Now imagine not having to bare your bottom but an arm to provide a simple blood sample. This can be tested to determine if the problem is piles, benign polyps or cancer.
When the prognosis is bad, but the disease spotted before spreading, it’s scalpel time. If in a Wellington operating theater before the anaesthetic wafts you into wonderland you might notice Dr Kirana waiting for the surgeon to excise the diseased gut.
She then slices out the cancer, snap freezes it in liquid nitrogen and heads back to her university laboratory. Here she examines the cells using laser capture microdissection and mass spectrometry equipment, analysing, thinking in every dimension, trying to spot the aberrations or patterns that might provide the clue.
Her speciality is proteomics, the study of proteins and the way they behave. This research is so leading edge that the word – a mash of ‘protein’ and ‘genome’ - didn’t exist before 1997. The science is moving so fast the technology is trailing researchers’ demands.
Dr Kirana grew up in a village near Probolinggo in the sweetlands of East Java. Many evenings she walked through cathedrals of green cane taking dinner to her father, a chemist in a sugar mill.
“My Dad worked hard and I felt sorry for him,” she said. “We weren’t rich. I went to government schools. I knew I had to do my best to please my family, though I was never pressured to study. But I did well and was always getting top grades.”
She wasn’t alone. Along with determination her family has splendid intellectual genes. Her mother studied to be a doctor before costs crippled hopes. Her siblings have turned to science and teaching.
“At first I just expected to be a wife and never thought of going abroad, even though I’d learned English,” Dr Kirana said. “Then I wanted to be a doctor and was admitted to the medical faculty at a university in Solo (Central Java).
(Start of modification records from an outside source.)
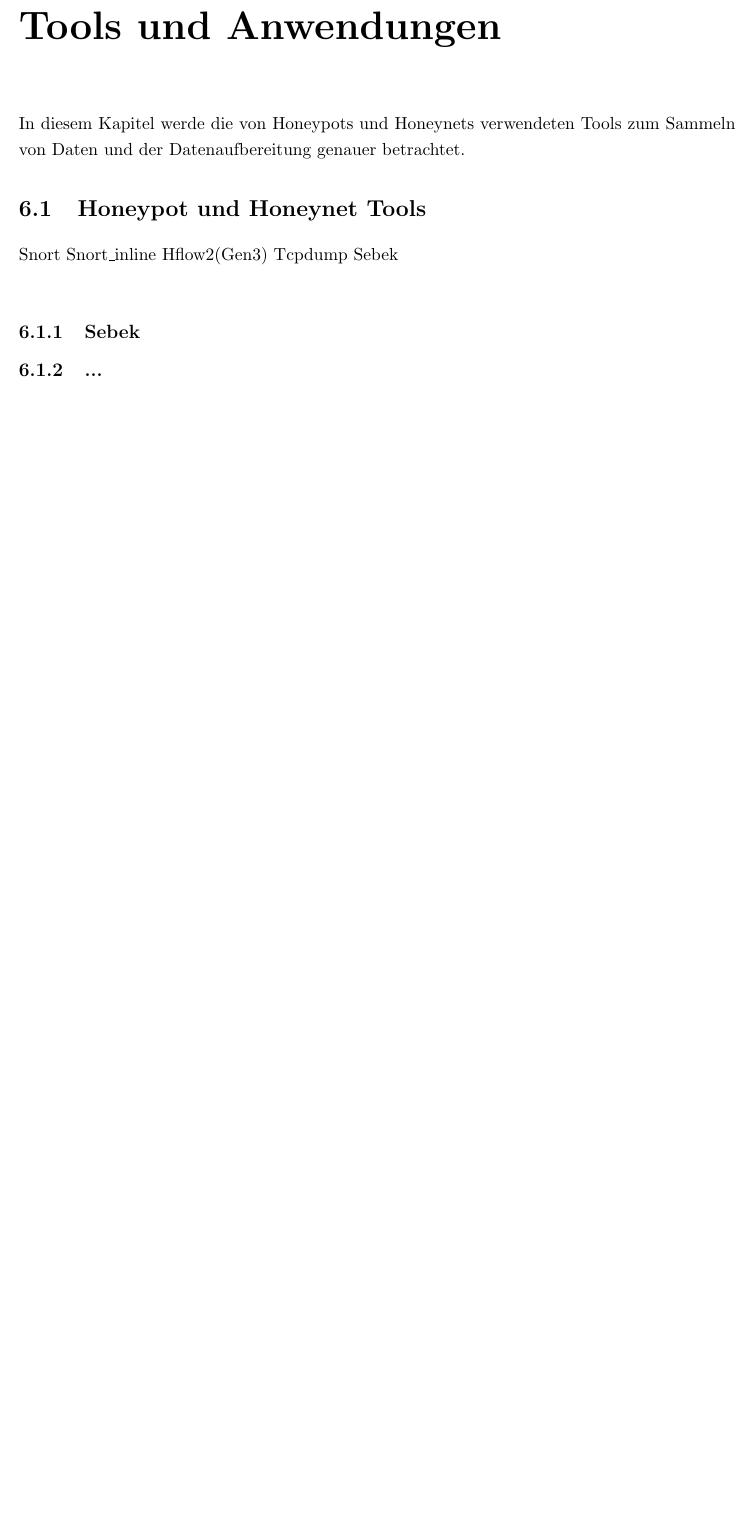
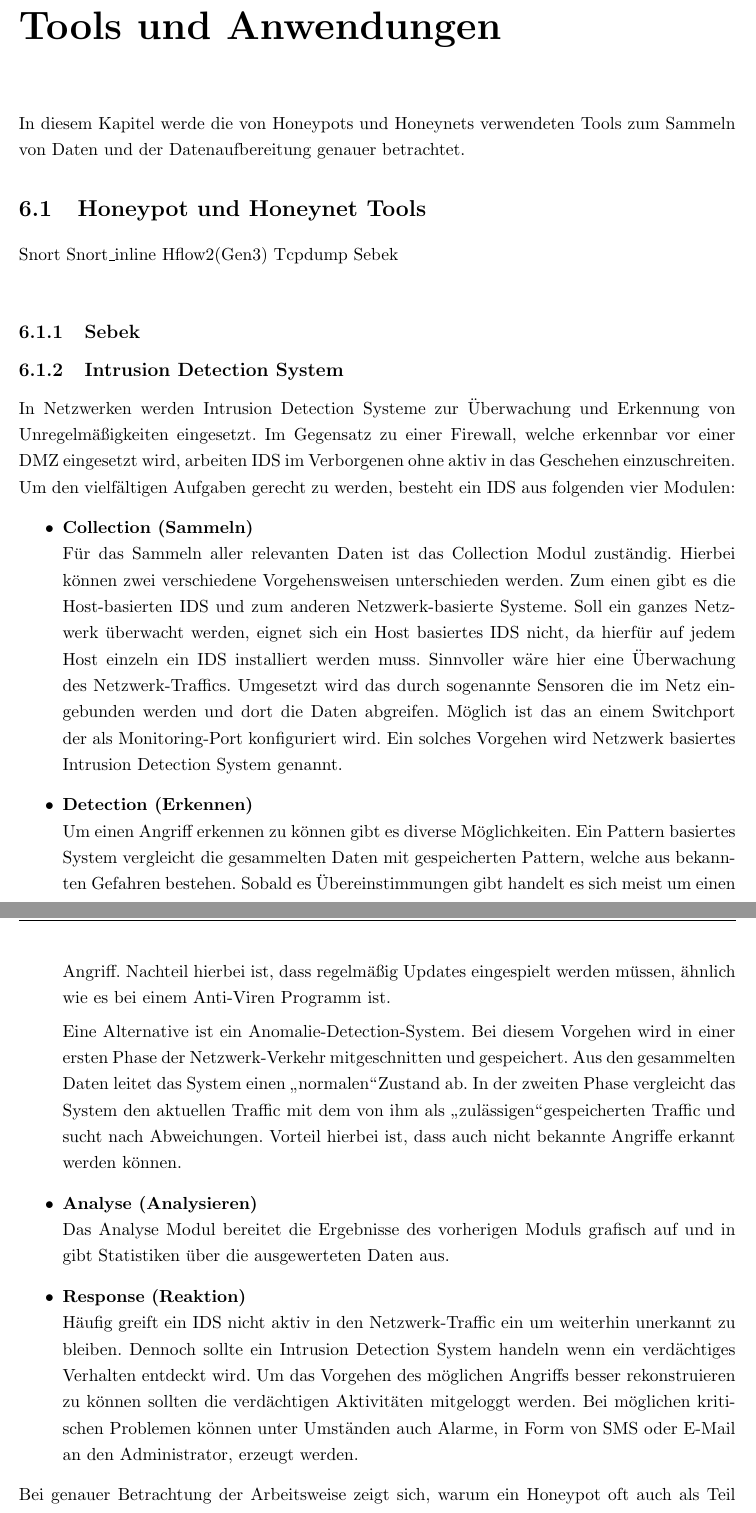
Before and after one commit to Studienarbeit/Studienarbeit, a LaTeX document (Latex/Projektbericht.tex, which reads Latex/Kapitel/6/Kapitel612.tex): part of page 29 of 36 before the commit and two parts of pages 30 and 31 of 38 after it, the two joined at a grey line, cut so that both start at the same text, the shorter picture padded with empty space. Compiled offline with pdfLaTeX; an older LaTeX class or package is replaced by its successor.

Commit message:
IDS & Einleitung

```diff
--- a/Latex/Kapitel/6/Kapitel612.tex
+++ b/Latex/Kapitel/6/Kapitel612.tex
@@ -1 +1,17 @@
-\subsection{...}
+\subsection{Intrusion Detection System}
+In Netzwerken werden Intrusion Detection Systeme zur Überwachung und Erkennung von Unregelmäßigkeiten eingesetzt. Im Gegensatz zu einer Firewall, welche erkennbar vor einer DMZ eingesetzt wird, arbeiten IDS im Verborgenen ohne aktiv in das Geschehen einzuschreiten.
+Um den vielfältigen Aufgaben gerecht zu werden, besteht ein IDS aus folgenden vier Modulen:
+\begin{itemize}							% Beginn der Aufzählungsumgebung
+\item{\textbf{Collection (Sammeln)}}
+\\Für das Sammeln aller relevanten Daten ist das Collection Modul zuständig. Hierbei können
+zwei verschiedene Vorgehensweisen unterschieden werden. Zum einen gibt es die Host-basierten IDS und zum anderen Netzwerk-basierte Systeme. Soll ein ganzes Netzwerk überwacht werden, eignet sich ein Host basiertes IDS nicht, da hierfür auf jedem Host einzeln ein IDS installiert werden muss. Sinnvoller wäre hier eine Überwachung des Netzwerk-Traffics. Umgesetzt wird das durch sogenannte Sensoren die im Netz eingebunden werden und dort die Daten abgreifen. Möglich ist das an einem Switchport der als Monitoring-Port konfiguriert wird. Ein solches Vorgehen wird Netzwerk basiertes Intrusion Detection System genannt.
+\item{\textbf{Detection (Erkennen)}}
+\\Um einen Angriff erkennen zu können gibt es diverse Möglichkeiten. Ein Pattern basiertes System vergleicht die gesammelten Daten mit gespeicherten Pattern, welche aus bekannten Gefahren bestehen. Sobald es Übereinstimmungen gibt handelt es sich meist um einen Angriff. Nachteil hierbei ist, dass regelmäßig Updates eingespielt werden müssen, ähnlich wie es bei einem Anti-Viren Programm ist.
+
+Eine Alternative ist ein Anomalie-Detection-System. Bei diesem Vorgehen wird in einer ersten Phase der Netzwerk-Verkehr mitgeschnitten und gespeichert. Aus den gesammelten Daten leitet das System einen \glqq normalen\grqq Zustand ab. In der zweiten Phase vergleicht das System den aktuellen Traffic mit dem von ihm als \glqq zulässigen\grqq gespeicherten Traffic und sucht nach Abweichungen. Vorteil hierbei ist, dass auch nicht bekannte Angriffe erkannt werden können.
+\item{\textbf{Analyse (Analysieren)}}
+\\Das Analyse Modul bereitet die Ergebnisse des vorherigen Moduls grafisch auf und in gibt Statistiken über die ausgewerteten Daten aus.
+\item{\textbf{Response (Reaktion)}}
+\\Häufig greift ein IDS nicht aktiv in den Netzwerk-Traffic ein um weiterhin unerkannt zu bleiben. Dennoch sollte ein Intrusion Detection System handeln wenn ein verdächtiges Verhalten entdeckt wird. Um das Vorgehen des möglichen Angriffs besser rekonstruieren zu können sollten die verdächtigen Aktivitäten mitgeloggt werden. Bei möglichen kritischen Problemen können unter Umständen auch Alarme, in Form von SMS oder E-Mail an den Administrator, erzeugt werden.
+\end{itemize}
+Bei genauer Betrachtung der Arbeitsweise zeigt sich, warum ein Honeypot oft auch als Teil eines IDS angesehen wird. Sowohl ein Host basiertes, als auch ein Netzwerk basiertes IDS bietet die Möglichkeit einen Honeypot zu überwachen und das Verhalten eines Angreifers zu dokumentieren. Um Handlungen auf dem Honeypot nachvollziehen zu können eignet sich jedoch ein Host basiertes System deutlich besser, da hier auch die Aktionen auf dem Host geloggt werden können. Für diese Arbeit dient ein IDS aus Sicht eines Honeypots zur Aufzeichnung und Auswertung der Angriffe, sowie zur Alarmierung.
```
Also changed, not shown: Latex/Anhang/abkuerzungsverzeichnis.tex (+6 -1 lines), Latex/Kapitel/1/Kapitel10.tex (+1 -0 lines), Latex/Kapitel/1/Kapitel11.tex (+3 -5 lines), Latex/Kapitel/1/Kapitel12.tex (+2 -3 lines), Latex/Kapitel/1/Kapitel13.tex (+1 -2 lines), Latex/Kapitel/1/Kapitel14.tex (added, +6 -0 lines), Latex/Kapitel/2/Kapitel221.tex (+2 -1 lines), Latex/Kapitel/6/Kapitel623.tex (line endings or trailing spaces), Latex/Projektbericht.pdf, 5 other files.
“However I worried that if my patients died their families would be distressed and maybe I couldn’t cope. Better to work behind the scenes.”
So she joined the Biology Faculty at Yogya’s University of Gadjah Mada (UGM). After graduating she taught at Malang’s Brawijaya University, got married and discovered the other element necessary for a successful career – a supportive spouse.
When the couples’ two daughters were born Eko gave up his bank job to become a house-husband.
Unfulfilled with one qualification Dr Kirana went back to UGM for a master’s degree in science. She won an Australian scholarship, picked up another master’s degree at Adelaide University, then a doctorate.
A fan of jamu, the traditional herbal remedies of Indonesia, she examined turmeric, the yellow spice widely used in cooking, medicine and cosmetics, particularly skin care. It may have anti-cancer properties.
Other plants under her microscope have been the tastily named zingiber, a genus of gingers with a place in kitchen and sickroom.
After working as a postdoctoral fellow for CSIRO, the prestigious Australian government science agency, in 2007 Dr Kirana returned to Indonesia expecting employment.
Instead she encountered obstructive nose-picking paper shufflers who wouldn’t make eye contact. “It was a culture shock,” she said. “I was so angry.” Within a month she was back on a Boeing heading for a job at NZ’s Wakefield Gastroenterology Research Trust.
In Wellington chairing the Indonesian community group till this year and singing in the Embassy choir are proof her position and stellar qualifications haven’t made her arrogant or aloof.
And her diet? As a Muslim she doesn’t drink or smoke. She feeds her family wholemeal bread, home-grown green vegetables and, of course, turmeric extract.
“I love going to work each day,” she said. “I’m very lucky. I’m my own boss. My message to young Indonesians is to work hard. The rewards aren’t always immediate but they do come.”
(First published in The Jakarta Post 10 September 2012)